**Work instructions:** Each entry is to be reproduced verbatim, and images are to be omitted.

**Data excerpts:**
○ ○ ○ ○ ○ ○ ○
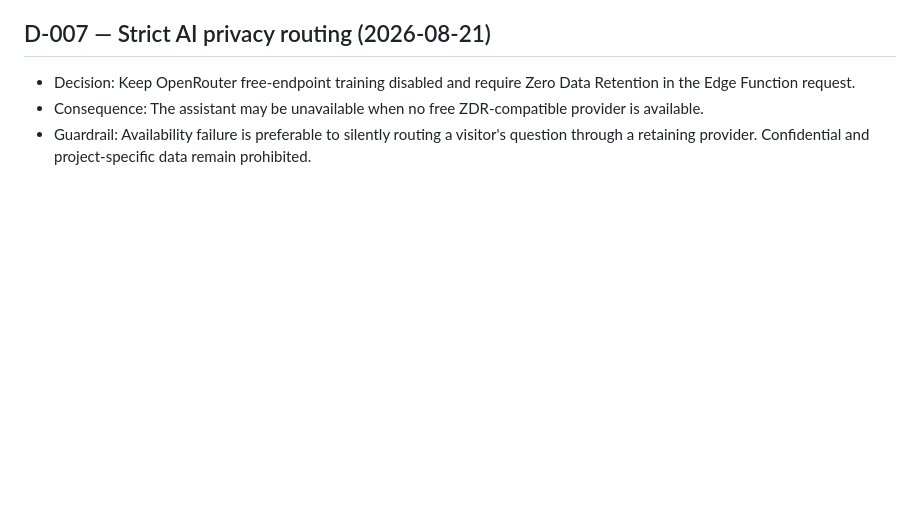
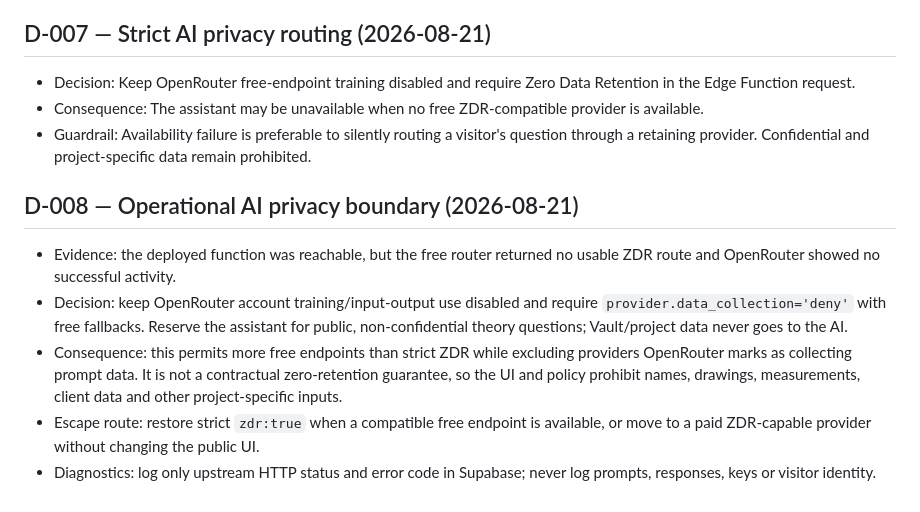
Before and after one commit to anchorpointbd/anchorpointbd.github.io, a Markdown page: docs/DECISION-LOG.md, the part around the change. GitHub-like rendering; blank space fills up the shorter version.

Commit message:
docs: record operational AI privacy boundary

```diff
--- a/docs/DECISION-LOG.md
+++ b/docs/DECISION-LOG.md
@@ -43,3 +43,12 @@
 - Decision: Keep OpenRouter free-endpoint training disabled and require Zero Data Retention in the Edge Function request.
 - Consequence: The assistant may be unavailable when no free ZDR-compatible provider is available.
 - Guardrail: Availability failure is preferable to silently routing a visitor's question through a retaining provider. Confidential and project-specific data remain prohibited.
+
+
+## D-008 — Operational AI privacy boundary (2026-08-21)
+
+- Evidence: the deployed function was reachable, but the free router returned no usable ZDR route and OpenRouter showed no successful activity.
+- Decision: keep OpenRouter account training/input-output use disabled and require `provider.data_collection='deny'` with free fallbacks. Reserve the assistant for public, non-confidential theory questions; Vault/project data never goes to the AI.
+- Consequence: this permits more free endpoints than strict ZDR while excluding providers OpenRouter marks as collecting prompt data. It is not a contractual zero-retention guarantee, so the UI and policy prohibit names, drawings, measurements, client data and other project-specific inputs.
+- Escape route: restore strict `zdr:true` when a compatible free endpoint is available, or move to a paid ZDR-capable provider without changing the public UI.
+- Diagnostics: log only upstream HTTP status and error code in Supabase; never log prompts, responses, keys or visitor identity.
```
○ ○ ○ ○ ○ ○ ○
**Response to this exercise:**
Before and after one commit to anchorpointbd/anchorpointbd.github.io, a Markdown page: docs/DECISION-LOG.md, the part around the change. GitHub-like rendering; blank space fills up the shorter version.

Commit message:
docs: record operational AI privacy boundary

```diff
--- a/docs/DECISION-LOG.md
+++ b/docs/DECISION-LOG.md
@@ -43,3 +43,12 @@
 - Decision: Keep OpenRouter free-endpoint training disabled and require Zero Data Retention in the Edge Function request.
 - Consequence: The assistant may be unavailable when no free ZDR-compatible provider is available.
 - Guardrail: Availability failure is preferable to silently routing a visitor's question through a retaining provider. Confidential and project-specific data remain prohibited.
+
+
+## D-008 — Operational AI privacy boundary (2026-08-21)
+
+- Evidence: the deployed function was reachable, but the free router returned no usable ZDR route and OpenRouter showed no successful activity.
+- Decision: keep OpenRouter account training/input-output use disabled and require `provider.data_collection='deny'` with free fallbacks. Reserve the assistant for public, non-confidential theory questions; Vault/project data never goes to the AI.
+- Consequence: this permits more free endpoints than strict ZDR while excluding providers OpenRouter marks as collecting prompt data. It is not a contractual zero-retention guarantee, so the UI and policy prohibit names, drawings, measurements, client data and other project-specific inputs.
+- Escape route: restore strict `zdr:true` when a compatible free endpoint is available, or move to a paid ZDR-capable provider without changing the public UI.
+- Diagnostics: log only upstream HTTP status and error code in Supabase; never log prompts, responses, keys or visitor identity.
```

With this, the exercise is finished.